NAIROBI/GENEVA/NEW YORK, (July 8, 2011) — UNICEF estimates that over two million young children are malnourished and in need of urgent lifesaving actions, if they are to survive conditions in drought-affected countries in the Horn of Africa. Half a million of those children are facing imminent life-threatening conditions, with long lasting consequences to their physical and mental development.
GENEVA, Switzerland (July 7, 2011) — Kiwanis International is mobilizing its Kiwanis members across the globe to provide a much needed push to eliminate maternal and neonatal tetanus (MNT). Tetanus is a painful disease that kills one baby every nine minutes, or 160 newborns each day.
It is clear that painful cuts are coming in a variety of Federal programs. In the face of this crisis, a diverse coalition of over 40 leaders of international and domestic non-governmental organizations, including President and CEO Caryl M. Stern of the U.S. Fund for UNICEF, is calling upon the Administration and Congressional Leadership to protect international and domestic programs that benefit poor and vulnerable families and children from deep budget cuts.
Great news!

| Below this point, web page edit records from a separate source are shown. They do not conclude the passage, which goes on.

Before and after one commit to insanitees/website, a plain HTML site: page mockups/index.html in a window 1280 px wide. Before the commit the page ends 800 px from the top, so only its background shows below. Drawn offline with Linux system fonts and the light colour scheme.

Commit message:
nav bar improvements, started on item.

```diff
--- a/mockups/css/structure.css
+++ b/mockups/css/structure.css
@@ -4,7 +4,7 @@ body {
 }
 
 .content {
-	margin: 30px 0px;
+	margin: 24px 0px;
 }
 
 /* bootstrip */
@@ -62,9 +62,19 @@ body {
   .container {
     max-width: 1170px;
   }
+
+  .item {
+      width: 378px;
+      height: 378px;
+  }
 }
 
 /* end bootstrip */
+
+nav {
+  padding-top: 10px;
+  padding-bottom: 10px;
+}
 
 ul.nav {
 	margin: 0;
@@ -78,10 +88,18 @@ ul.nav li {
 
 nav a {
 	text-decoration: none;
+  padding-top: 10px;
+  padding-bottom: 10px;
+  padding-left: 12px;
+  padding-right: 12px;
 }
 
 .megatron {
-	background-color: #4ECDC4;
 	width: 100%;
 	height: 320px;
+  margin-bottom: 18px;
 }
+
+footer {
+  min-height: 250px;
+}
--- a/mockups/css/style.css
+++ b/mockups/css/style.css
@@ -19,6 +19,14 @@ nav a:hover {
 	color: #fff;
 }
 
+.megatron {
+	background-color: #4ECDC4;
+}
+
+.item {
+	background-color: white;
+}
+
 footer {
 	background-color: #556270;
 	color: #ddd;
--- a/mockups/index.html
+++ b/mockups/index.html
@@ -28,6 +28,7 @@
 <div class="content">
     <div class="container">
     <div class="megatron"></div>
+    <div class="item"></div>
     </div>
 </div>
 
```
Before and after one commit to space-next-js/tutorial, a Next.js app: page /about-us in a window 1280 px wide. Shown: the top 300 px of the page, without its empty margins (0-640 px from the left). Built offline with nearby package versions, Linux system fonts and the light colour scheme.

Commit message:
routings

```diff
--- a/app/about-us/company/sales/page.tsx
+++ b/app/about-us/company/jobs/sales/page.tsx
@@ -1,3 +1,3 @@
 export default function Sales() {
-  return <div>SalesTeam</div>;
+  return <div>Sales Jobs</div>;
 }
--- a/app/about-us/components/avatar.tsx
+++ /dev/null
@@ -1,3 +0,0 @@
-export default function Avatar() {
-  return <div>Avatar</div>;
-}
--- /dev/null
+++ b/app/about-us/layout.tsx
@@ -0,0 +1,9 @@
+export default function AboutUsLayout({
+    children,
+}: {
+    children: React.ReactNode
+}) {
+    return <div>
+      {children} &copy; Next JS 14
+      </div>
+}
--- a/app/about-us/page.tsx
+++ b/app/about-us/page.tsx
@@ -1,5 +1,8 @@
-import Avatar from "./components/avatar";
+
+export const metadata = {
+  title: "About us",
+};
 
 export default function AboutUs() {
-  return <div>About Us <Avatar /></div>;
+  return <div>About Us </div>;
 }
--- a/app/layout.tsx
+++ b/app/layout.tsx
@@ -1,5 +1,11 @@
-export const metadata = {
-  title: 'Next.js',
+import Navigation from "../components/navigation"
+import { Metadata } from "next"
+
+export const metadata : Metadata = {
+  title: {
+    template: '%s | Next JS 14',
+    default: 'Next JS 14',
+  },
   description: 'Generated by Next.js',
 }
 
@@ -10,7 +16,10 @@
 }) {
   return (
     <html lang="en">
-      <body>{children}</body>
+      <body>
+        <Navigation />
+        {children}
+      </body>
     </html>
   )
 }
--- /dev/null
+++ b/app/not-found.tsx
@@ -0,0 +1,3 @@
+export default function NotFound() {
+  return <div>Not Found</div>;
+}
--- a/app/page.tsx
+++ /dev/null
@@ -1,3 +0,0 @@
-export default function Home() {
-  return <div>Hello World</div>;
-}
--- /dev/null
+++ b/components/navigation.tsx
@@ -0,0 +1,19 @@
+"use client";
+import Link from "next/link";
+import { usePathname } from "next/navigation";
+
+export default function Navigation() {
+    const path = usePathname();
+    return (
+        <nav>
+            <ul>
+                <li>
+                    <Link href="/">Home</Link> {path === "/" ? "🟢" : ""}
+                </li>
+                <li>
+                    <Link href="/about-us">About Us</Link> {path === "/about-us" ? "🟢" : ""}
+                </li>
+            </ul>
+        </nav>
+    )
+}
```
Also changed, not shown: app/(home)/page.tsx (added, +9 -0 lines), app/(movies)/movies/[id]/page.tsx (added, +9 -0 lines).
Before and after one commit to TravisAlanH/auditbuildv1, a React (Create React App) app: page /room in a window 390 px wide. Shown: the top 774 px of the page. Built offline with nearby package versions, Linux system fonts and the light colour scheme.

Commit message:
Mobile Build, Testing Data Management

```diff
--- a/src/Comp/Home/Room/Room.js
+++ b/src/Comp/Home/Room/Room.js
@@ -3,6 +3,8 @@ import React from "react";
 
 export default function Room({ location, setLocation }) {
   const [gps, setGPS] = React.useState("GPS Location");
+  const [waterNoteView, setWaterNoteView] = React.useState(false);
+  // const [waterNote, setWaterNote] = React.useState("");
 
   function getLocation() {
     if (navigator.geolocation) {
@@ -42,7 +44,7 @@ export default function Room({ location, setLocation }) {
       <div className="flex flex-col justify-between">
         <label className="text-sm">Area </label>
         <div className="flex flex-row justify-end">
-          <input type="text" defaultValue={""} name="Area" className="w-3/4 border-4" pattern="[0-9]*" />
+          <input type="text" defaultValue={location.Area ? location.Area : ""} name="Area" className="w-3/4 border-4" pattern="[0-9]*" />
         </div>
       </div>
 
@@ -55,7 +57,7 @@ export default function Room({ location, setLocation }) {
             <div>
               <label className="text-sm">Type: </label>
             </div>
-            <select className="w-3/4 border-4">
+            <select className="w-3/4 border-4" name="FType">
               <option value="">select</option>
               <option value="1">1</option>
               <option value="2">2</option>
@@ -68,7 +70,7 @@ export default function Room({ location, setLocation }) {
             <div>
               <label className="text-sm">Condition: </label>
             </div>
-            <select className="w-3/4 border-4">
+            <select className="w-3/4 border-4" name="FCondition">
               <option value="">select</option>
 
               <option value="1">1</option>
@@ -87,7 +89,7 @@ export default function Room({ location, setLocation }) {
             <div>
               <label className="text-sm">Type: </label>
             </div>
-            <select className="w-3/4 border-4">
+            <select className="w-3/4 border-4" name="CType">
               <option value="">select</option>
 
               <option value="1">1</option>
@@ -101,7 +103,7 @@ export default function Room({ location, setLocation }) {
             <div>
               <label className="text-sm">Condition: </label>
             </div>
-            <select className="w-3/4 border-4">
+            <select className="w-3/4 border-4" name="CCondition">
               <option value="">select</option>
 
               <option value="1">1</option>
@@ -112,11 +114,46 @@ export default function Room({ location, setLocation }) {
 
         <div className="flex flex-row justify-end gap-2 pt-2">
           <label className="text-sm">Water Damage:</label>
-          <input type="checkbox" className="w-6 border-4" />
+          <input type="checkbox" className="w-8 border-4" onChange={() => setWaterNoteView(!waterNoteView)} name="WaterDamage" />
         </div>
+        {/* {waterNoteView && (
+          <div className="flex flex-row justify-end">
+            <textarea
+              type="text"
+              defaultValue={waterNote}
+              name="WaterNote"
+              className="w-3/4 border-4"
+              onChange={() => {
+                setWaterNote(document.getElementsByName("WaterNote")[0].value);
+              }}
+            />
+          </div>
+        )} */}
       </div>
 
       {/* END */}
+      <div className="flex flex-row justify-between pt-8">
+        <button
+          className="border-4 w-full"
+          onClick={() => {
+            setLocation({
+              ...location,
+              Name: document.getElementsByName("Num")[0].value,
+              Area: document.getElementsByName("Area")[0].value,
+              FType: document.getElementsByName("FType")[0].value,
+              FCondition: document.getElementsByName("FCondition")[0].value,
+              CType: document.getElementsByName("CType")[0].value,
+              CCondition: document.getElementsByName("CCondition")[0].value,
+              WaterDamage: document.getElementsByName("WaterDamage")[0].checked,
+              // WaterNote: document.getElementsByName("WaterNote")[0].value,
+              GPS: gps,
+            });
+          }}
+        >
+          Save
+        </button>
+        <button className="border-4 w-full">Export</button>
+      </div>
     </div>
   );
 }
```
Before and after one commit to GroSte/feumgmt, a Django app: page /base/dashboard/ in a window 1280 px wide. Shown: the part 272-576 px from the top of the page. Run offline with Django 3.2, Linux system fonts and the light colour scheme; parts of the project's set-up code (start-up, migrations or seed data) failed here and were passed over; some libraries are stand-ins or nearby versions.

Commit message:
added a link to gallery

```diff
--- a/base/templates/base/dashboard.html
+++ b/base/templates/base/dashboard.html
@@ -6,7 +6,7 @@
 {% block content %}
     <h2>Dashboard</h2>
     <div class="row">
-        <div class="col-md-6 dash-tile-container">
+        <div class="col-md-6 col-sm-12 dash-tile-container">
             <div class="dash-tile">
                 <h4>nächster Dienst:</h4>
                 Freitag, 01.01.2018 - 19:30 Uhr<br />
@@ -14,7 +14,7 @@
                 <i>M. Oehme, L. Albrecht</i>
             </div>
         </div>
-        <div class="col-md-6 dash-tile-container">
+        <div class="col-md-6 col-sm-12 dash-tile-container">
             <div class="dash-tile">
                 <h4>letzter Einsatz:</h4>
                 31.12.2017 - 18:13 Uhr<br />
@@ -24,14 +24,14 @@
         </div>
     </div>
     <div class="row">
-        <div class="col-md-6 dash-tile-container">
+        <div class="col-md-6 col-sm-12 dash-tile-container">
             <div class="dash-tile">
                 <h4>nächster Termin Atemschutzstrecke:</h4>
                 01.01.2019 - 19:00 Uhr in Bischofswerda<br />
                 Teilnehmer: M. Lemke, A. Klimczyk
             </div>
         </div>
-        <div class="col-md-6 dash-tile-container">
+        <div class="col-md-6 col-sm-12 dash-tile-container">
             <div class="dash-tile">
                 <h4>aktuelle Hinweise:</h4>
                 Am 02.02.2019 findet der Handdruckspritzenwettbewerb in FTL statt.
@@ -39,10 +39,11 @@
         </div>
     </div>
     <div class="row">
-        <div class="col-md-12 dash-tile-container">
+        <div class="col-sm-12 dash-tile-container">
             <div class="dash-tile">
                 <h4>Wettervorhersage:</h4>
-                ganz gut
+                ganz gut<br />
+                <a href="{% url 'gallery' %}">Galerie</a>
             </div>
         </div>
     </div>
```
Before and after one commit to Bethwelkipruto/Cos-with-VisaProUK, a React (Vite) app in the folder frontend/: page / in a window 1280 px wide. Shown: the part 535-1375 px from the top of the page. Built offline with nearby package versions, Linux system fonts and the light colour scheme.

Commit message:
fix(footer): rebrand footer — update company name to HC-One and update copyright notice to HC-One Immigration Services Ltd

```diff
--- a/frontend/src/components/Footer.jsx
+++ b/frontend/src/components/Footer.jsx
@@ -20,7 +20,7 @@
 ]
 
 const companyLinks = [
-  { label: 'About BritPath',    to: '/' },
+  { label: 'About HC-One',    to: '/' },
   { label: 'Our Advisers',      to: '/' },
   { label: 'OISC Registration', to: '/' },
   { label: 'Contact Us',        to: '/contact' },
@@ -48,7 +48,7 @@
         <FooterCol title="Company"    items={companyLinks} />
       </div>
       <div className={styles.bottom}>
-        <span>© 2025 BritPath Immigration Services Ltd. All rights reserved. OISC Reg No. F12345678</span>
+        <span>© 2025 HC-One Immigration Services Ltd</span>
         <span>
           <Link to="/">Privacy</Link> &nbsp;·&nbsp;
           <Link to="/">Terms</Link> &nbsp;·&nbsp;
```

The U.S. Fund for UNICEF is proud to report that our joint campaign with MSNBC has reached it's first goal. The Kids in Need of Desks Fund has raised $2.3 million in its first 6 months -- enough to furnish all 172 schools in our 4-district target.
NAIROBI/NEW YORK (June 29, 2011) —With a major food and refugee crisis looming in the Horn of Africa due to a deadly combination of drought, on-going conflict and escalating food prices, UNICEF calls on local governments and donors to lead a rapid humanitarian response. According to UNICEF, millions of children and women are at risk from death and disease unless a rapid and speedy response is put into action.
POLIO: when the word is spoken aloud--alone and unconnected--it causes many to think of some ancient and forgotten disease. "Long since eradicated from the world," many might say. Yet the reality, unfortunately, is very different: Polio is still here and it strikes fear in many parts of the world. Because this horrifying disease still cripples children around the globe.
Let the Games Begin! That was the cheer of our friends over at Disney's Friends for Change. because today marks the premiere of "Disney's Friends for Change Games," where more than 30 Disney Channel and Disney XD stars from around the globe will compete in a series of fun, physical challenges inspired by everyday "green" acts.
Over five weeks, four teams will play Olympic style, eco-themed games similar to the online Energy Dance Battle, which I've become addicted to (anyone remember Simon?? It's like that, but with dancing). As part of the games, Disney will make a $125,000 donation to each charity the teams are representing. Plus, the winning team's charity will receive an additional $100,000 donation from Disney. Disney's support will benefit UNICEF's Water, Sanitation and Hygiene (WASH) programs around the globe; through WASH programs, UNICEF is giving young people what they need to protect natural resources and their own health.
The Congressional Global Health Caucus sponsored a briefing for Congressional aides on "Global Health and Children." I was asked to provide an overview and moderate the panel which included representatives from Save the Children, Elizabeth Glaser Pediatric AIDS Foundation, World Vision, and CARE USA.
|U.S. Fund for UNICEF/2011|
|Global Health and Children panelists with aides to Rep. Betty McCollum (D-MN) and Rep. Dave Reichert (R-WA), the Co-Chairs of the Congressional Global Health Caucus.|
Our collective message to the Hill was that progress is being made to reduce the number of children who die of preventable causes. The funding and leadership provided by the United States Government, in partnership with international organizations like UNICEF, non-governmental organizations, foundations, corporate partners, service clubs, and individual donors have helped cut under-five child mortality rates by a third since 1990. The money raised and implemented is measurably making a difference - but work remains to get the 22,000 children who die each day down to Zero.